Colombia is in the process of a presidential election that is too close to call.
The Sunday first round might be the only round if one candidate gets half of the popular vote. Most observers see that as a remote possibility.
I think that former Finance Minister Oscar Ivan Zuluaga will win the top spot, on this coming Sunday or in a run-off. This election is about money, it is about mining, and it is about 21st century sensibility when it comes to nurturing foreign direct investment and economic growth.
For a nice spell under former President Alvaro Uribe eight years ago, Colombia's economy was rocking and foreign direct investment was rolling in. The Colombian peso was among the world's best performing currencies, thanks to accelerating exports and a rapidly growing GDP.
Now, with economic growth at a slower pace of 4.5 percent or so, Mr. Zuluaga, when he is elected, will have a full plate of pesos to ponder.
This election also is about security and terrorism -- two things that never seem to evaporate in Colombia. (The recently deceased author Gabriel Garcia Marquez found lyrical ways to tell tales of the nation's ceaseless violence in his fiction and non-fiction works.)

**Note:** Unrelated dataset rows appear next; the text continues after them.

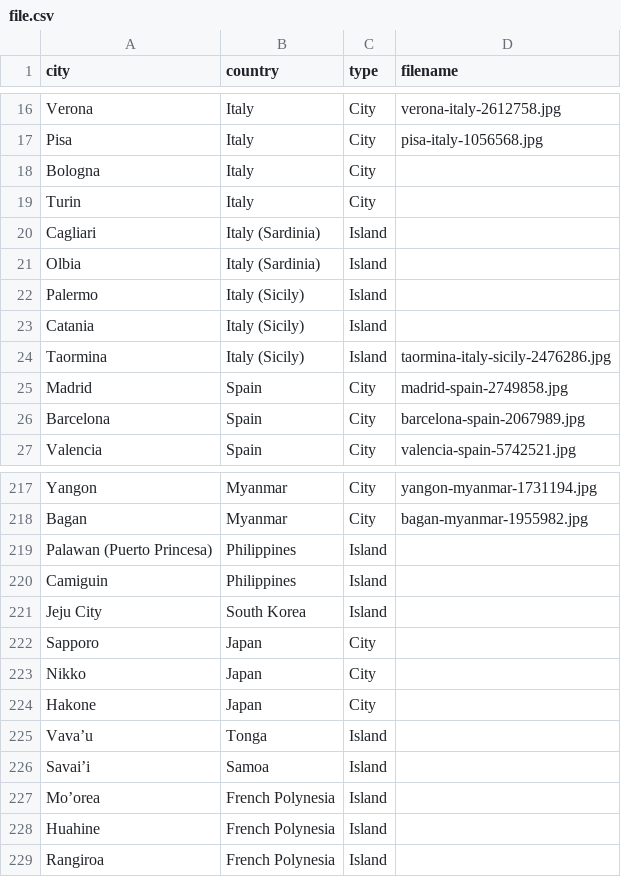
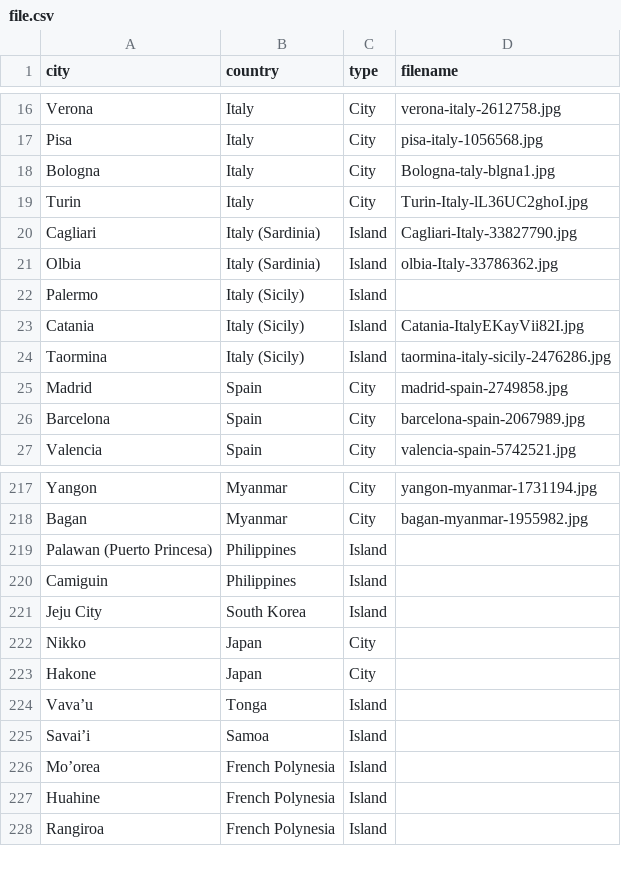
Before and after one commit to Corporate-Interactive/travel-image-generator, a CSV file: src/app/file.csv, drawn as a sheet; only a part is shown, gaps mark what is left out.

```diff
--- a/src/app/file.csv
+++ b/src/app/file.csv
@@ -17,8 +17,8 @@ Verona,Italy,City,verona-italy-2612758.jpg
 Pisa,Italy,City,pisa-italy-1056568.jpg
-Bologna,Italy,City,
-Turin,Italy,City,
-Cagliari,Italy (Sardinia),Island,
-Olbia,Italy (Sardinia),Island,
+Bologna,Italy,City,Bologna-taly-blgna1.jpg
+Turin,Italy,City, Turin-Italy-lL36UC2ghoI.jpg
+Cagliari,Italy (Sardinia),Island, Cagliari-Italy-33827790.jpg
+Olbia,Italy (Sardinia),Island, olbia-Italy-33786362.jpg
 Palermo,Italy (Sicily),Island,
-Catania,Italy (Sicily),Island,
+Catania,Italy (Sicily),Island, Catania-ItalyEKayVii82I.jpg
 Taormina,Italy (Sicily),Island,taormina-italy-sicily-2476286.jpg
@@ -221,3 +221,2 @@ Camiguin,Philippines,Island,
 Jeju City,South Korea,Island,
-Sapporo,Japan,City,
 Nikko,Japan,City,
```
Also changed, not shown: 5 other files.
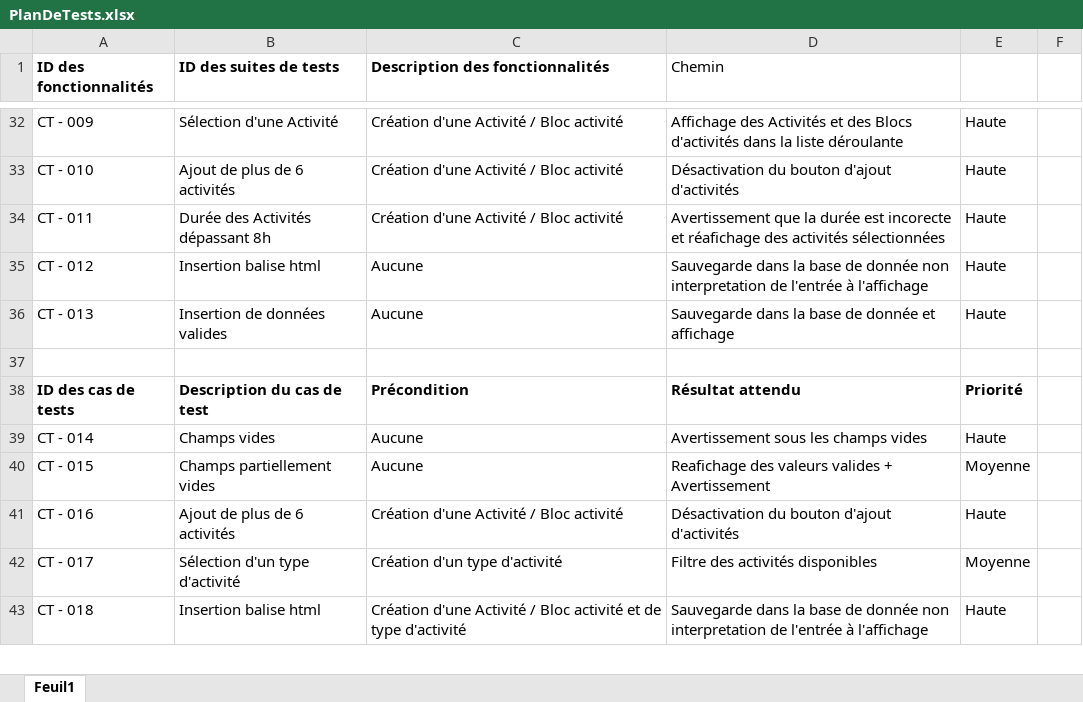
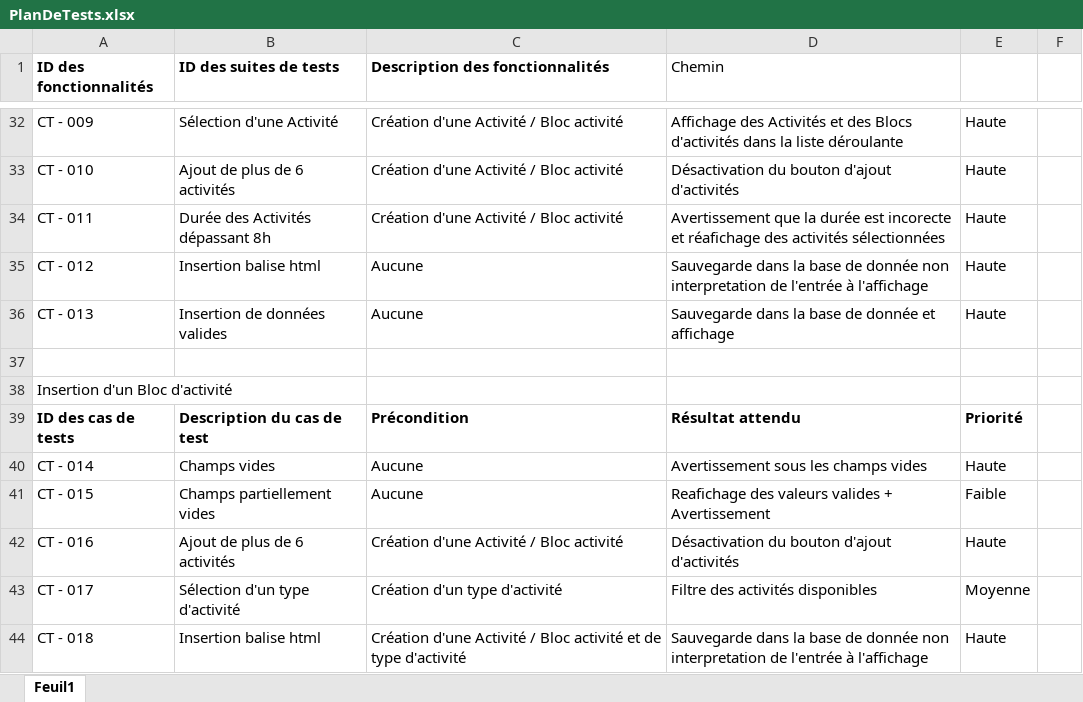
Before and after one commit to alexlaurincoding/INF3190-CampDeJours_PHP, an Excel workbook: PlanDeTests.xlsx, sheet Feuil1, drawn as a sheet; only a part is shown, gaps mark what is left out; values as stored, in another font and other column widths than the file's, no borders; addresses are those after the commit; the diff covers the shown part only; the diff names each change by its address in the sheet, - before the commit and + after, or states it on an @@ line.

```diff
--- a/PlanDeTests.xlsx (sheet Feuil1)
+++ b/PlanDeTests.xlsx (sheet Feuil1)
+row 38: Insertion d'un Bloc d'activité
-E41: Moyenne
+E41: Faible
```
Also changed, not shown: 46 added rows, 1 removed row and 9 edited cells elsewhere in this sheet, 1 other file.
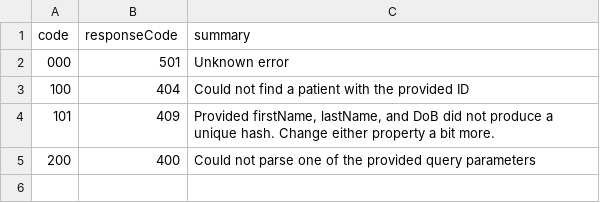
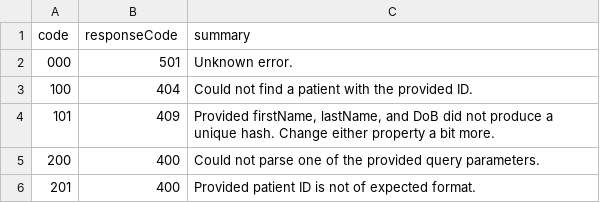
Before and after one commit to Mac-lp3/patients-api, a CSV file: src/conf/errorCodes.csv, drawn as a sheet.

```diff
--- a/src/conf/errorCodes.csv
+++ b/src/conf/errorCodes.csv
@@ -1,5 +1,6 @@
 code,responseCode,summary
-000,501,"Unknown error"
-100,404,"Could not find a patient with the provided ID"
+000,501,"Unknown error."
+100,404,"Could not find a patient with the provided ID."
 101,409,"Provided firstName, lastName, and DoB did not produce a unique hash. Change either property a bit more."
-200,400,"Could not parse one of the provided query parameters"
+200,400,"Could not parse one of the provided query parameters."
+201,400,"Provided patient ID is not of expected format."
```
Also changed, not shown: 4 other files.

These looming elections also are about telling the current administration of Juan Manuel Santos that it is one thing to promise reform on all fronts in this beautiful democratic nation. It is another to implement reform. Mr. Santos's ability to get things done ranks in the lowest percentile. Why former President Alvaro Uribe supported Mr. Santos in the first place is a question for the ages.
Mr. Uribe, the popular line goes, was aghast when his successor started negotiating with guerrillas almost from Day One of the president's administration four years ago.
Mr. Uribe uses Twitter to attack President Santos. Mostly, the former president twits about the promise he says he had with Mr. Santos: to continue TO WAGE WAR AGAINST FARC and other Colombia terrorists.
I believe, hearing from Bogota and Medellin and Cali businessmen and women who regularly meet with the former president at his ranch, that Mr. Uribe is just as aghast at the sloppy bureaucracy that has manhandled many fronts of the economy -- including mining and agriculture -- as he is at the current president's peace talks with guerrillas.
Oh yes, did I tell you this is the first time in 16 years that Colombia has a team in World Cup football -- Brazil in June and July? Go team?
On our TCR investing side of Colombia: In the area of gold mining, Colombia once was Latin America's most productive.
Until violence and sloth set in sometime around 1940.
There are still believers, and I am one. I started returning to Colombia in 2007 or so after having lived in Medellin 25 years prior.
One of the first geologists I met down there was Bob Carrington. He has been at it down there, along with another Bob --Bob Allen of Grupo de Bullet -- since the 1990s.
This geophysical update just in from Bob Carrington at Colombian Mines ($CMJ:CA). CMJ has two irons in the fire: Mercedes and El Dovio. These are the prospector's flagship exploration projects for gold, copper, silver.
I was not able to see El Dovio this month as planned and will reschedule for July or early August. I am a longtime CMJ shareholder. Bob and Gloria Carrington are based in Medellin and in Reno, Nevada. They say samples for three El Dovio holes -- potentially high-grade gold and silver, with zinc -- will reach the laboratory this week.
The couple's company holds a Colombia portfolio of mineral concessions that ranks as largest among publicly traded prospectors for that nation. The only thing bigger down there is the private (with public offshoots such as Continental Gold ($CNL:CA), Cordoba Minerals ($CDB:CA) and Solvista Gold ($SVV:CA)) Grupo de Bullet.
Subscribe to TCR at www.thomcalandra.com
*$110 yearly: Does Not Recur
DISCLOSURE: The views and opinions expressed in this article are those of the authors, and do not represent the views of equities.com. Readers should not consider statements made by the author as formal recommendations and should consult their financial advisor before making any investment decisions. To read our full disclosure, please go to: http://www.equities.com/disclaimer